words and photos by Sue Meissner

You may be considering entering a skein in the handspun competition of a fair, but you may not know how to enter. Or you may have entered but did not have a pleasing outcome. Let’s talk about how to put your best skein forward – not in terms of technical spinning but the very basics of getting your handspun skein pleasantly noticed by the judge. These top 5 tips will improve your chances even before the judge looks at your twists per inch.

Read all the entry rules for the handspun category
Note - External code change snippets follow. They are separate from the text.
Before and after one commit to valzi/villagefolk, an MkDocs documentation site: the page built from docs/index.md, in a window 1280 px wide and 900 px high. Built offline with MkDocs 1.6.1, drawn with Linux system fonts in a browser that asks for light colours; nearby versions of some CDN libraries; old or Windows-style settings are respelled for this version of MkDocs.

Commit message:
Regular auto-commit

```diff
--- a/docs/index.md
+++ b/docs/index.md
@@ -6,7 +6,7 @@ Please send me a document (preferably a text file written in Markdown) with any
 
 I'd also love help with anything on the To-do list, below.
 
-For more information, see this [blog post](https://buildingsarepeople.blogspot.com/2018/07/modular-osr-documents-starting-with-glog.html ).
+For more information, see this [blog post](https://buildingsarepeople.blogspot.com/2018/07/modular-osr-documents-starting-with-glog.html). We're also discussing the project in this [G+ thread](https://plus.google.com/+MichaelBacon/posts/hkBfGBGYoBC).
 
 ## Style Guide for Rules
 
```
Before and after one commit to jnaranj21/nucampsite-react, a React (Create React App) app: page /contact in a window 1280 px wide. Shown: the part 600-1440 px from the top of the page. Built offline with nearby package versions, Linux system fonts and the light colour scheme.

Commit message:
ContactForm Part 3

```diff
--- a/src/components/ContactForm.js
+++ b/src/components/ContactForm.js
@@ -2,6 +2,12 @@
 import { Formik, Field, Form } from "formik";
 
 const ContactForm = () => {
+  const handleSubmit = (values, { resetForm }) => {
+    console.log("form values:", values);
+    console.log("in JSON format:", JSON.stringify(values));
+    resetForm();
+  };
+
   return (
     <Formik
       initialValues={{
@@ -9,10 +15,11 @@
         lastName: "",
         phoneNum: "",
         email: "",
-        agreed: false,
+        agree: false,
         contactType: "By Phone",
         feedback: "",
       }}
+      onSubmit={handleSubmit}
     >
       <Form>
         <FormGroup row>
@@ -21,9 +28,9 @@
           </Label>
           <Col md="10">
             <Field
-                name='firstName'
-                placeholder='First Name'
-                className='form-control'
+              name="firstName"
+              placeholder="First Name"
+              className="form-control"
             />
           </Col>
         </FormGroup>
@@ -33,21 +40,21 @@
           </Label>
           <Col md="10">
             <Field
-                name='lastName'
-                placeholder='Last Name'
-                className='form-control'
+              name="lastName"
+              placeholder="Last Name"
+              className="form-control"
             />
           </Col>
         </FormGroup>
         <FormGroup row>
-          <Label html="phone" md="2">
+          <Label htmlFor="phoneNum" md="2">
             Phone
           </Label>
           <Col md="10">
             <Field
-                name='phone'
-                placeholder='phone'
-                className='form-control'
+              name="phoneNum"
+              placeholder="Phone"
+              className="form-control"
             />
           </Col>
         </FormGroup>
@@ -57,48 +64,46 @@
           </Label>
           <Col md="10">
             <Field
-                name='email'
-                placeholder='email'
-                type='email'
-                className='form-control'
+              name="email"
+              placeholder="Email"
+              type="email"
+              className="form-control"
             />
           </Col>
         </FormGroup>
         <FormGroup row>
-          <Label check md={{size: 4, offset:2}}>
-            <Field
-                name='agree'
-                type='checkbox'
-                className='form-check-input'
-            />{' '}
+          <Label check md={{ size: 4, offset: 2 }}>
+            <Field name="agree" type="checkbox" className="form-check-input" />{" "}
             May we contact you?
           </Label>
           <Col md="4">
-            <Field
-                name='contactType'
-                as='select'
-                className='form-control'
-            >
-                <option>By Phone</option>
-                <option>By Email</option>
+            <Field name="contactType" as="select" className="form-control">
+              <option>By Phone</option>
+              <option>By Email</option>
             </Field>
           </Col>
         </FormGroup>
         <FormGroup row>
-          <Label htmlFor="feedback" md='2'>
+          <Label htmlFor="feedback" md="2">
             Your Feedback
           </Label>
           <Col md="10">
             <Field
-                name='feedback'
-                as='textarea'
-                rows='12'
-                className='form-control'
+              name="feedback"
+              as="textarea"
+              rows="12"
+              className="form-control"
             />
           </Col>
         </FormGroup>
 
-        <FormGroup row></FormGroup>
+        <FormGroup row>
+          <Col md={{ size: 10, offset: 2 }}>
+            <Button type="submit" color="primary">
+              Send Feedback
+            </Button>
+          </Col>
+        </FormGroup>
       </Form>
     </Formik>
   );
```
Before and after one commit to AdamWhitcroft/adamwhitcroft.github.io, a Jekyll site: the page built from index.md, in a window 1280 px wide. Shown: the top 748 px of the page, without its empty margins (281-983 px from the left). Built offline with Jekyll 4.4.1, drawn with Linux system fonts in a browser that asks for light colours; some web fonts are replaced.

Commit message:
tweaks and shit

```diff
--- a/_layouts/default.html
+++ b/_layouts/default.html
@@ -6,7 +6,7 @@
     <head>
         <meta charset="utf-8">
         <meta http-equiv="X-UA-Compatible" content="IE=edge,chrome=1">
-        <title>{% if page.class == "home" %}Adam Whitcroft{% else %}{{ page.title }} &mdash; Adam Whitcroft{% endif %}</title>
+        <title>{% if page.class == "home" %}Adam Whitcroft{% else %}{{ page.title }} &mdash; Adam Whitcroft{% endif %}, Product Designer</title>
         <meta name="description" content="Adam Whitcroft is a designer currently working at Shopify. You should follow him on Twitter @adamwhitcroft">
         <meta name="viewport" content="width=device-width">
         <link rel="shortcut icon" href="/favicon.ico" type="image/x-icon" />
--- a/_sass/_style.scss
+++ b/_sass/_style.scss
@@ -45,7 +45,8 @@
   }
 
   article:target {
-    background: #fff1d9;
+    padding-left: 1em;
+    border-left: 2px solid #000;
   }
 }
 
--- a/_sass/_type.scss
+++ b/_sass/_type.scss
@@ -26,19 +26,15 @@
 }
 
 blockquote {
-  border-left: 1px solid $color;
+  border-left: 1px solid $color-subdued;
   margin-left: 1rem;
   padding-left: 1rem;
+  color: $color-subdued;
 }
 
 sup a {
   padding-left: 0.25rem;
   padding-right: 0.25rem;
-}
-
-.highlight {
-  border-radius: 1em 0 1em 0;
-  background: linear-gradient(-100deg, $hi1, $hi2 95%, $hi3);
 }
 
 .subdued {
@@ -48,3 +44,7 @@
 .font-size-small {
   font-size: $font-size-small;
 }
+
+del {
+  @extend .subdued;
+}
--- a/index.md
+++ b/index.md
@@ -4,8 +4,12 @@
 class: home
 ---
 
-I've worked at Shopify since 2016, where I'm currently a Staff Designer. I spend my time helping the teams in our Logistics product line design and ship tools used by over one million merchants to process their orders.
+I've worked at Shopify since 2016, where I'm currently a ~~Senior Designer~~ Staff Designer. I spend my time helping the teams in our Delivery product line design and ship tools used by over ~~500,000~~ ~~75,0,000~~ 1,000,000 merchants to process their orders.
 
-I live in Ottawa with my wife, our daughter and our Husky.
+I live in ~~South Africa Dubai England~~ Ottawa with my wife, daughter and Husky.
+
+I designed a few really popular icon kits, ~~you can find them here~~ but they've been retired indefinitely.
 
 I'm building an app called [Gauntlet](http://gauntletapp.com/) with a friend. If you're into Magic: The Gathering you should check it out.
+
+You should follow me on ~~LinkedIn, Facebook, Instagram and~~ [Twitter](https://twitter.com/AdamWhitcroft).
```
Each fair publishes its own entry or program book. These list the entry classes or categories for fair submissions, and in the thick, small font books, it can be easy to get overwhelmed by unfamiliar terms. For county and state fairs in the U.S., the 2 broad entrant divisions are 4-H and Open Class, though actual nomenclature could be different from state to state. Unless you are entering under the county youth agriculture club, you will be considered Open Class, a catch-all for anyone not in 4-H. If you are a youth but not in 4-H, you too can enter under the Open Class division.

Handspinning may take a bit of searching to find in the program book as it may be a subcategory under Needle Arts or Fiber Arts. Getting the correct category or class number is important. You must know the specific competition number in order to enter. You could lose valuable points or even be disqualified if you do not enter the correct competition class number. Double check or have the entry fair official verify you are submitting the correct item in the correct class number. Fair officials and judges are not allowed to correct tag entries once submitted.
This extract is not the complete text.